● ENTRIES SHOWN:
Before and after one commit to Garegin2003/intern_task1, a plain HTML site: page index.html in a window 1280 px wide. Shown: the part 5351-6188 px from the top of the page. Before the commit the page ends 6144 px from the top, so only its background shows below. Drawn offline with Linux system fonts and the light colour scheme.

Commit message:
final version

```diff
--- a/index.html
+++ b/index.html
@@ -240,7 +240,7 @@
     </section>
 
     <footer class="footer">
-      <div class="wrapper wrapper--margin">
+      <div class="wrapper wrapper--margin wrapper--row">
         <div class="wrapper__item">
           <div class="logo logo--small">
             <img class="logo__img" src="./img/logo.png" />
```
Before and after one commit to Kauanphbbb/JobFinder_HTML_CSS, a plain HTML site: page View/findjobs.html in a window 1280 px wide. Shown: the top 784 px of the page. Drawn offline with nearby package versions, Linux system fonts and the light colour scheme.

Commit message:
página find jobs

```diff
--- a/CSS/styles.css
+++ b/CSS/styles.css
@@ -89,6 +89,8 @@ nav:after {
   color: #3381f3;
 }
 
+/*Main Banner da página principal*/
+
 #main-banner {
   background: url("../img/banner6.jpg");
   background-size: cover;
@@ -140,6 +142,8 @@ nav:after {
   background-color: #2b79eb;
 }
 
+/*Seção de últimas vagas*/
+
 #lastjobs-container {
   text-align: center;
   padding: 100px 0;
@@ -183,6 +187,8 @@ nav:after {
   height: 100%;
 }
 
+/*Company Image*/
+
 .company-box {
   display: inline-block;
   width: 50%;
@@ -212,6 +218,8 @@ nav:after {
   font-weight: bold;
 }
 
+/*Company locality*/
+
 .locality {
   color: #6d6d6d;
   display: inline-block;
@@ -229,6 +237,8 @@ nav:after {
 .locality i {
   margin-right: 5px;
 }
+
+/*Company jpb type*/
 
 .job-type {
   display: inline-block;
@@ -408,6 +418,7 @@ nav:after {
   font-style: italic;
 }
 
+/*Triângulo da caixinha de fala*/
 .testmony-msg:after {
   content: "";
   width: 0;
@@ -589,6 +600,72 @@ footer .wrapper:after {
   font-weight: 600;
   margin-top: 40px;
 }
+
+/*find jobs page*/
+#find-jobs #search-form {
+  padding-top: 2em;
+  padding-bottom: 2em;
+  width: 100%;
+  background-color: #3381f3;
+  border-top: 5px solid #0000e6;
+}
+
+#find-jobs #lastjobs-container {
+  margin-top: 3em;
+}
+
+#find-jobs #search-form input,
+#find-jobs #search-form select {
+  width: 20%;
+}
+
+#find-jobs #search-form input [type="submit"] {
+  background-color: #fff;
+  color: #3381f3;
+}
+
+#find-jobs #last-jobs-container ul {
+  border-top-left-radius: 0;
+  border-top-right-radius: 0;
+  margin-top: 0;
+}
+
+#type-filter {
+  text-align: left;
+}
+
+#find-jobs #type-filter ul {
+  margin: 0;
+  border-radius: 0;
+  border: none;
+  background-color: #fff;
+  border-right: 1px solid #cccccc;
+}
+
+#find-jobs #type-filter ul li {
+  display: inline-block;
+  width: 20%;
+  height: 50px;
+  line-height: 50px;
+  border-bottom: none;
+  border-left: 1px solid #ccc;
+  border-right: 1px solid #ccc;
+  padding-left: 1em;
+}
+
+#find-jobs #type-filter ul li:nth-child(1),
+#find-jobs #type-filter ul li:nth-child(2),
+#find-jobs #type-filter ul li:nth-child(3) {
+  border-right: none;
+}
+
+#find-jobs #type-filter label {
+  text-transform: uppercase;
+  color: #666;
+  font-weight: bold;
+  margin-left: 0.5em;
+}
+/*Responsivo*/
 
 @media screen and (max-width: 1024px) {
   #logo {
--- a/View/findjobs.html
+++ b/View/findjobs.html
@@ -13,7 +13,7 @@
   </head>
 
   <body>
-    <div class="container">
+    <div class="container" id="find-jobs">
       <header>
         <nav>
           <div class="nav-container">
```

● EXERCISE INSTRUCTIONS: Where does the word "color" appear in the listing? List each line that holds it.

● EXERCISE ANSWER:
   color: #3381f3;
   background-color: #2b79eb;
   color: #6d6d6d;
+  background-color: #3381f3;
+  background-color: #fff;
+  color: #3381f3;
+  background-color: #fff;
+  color: #666;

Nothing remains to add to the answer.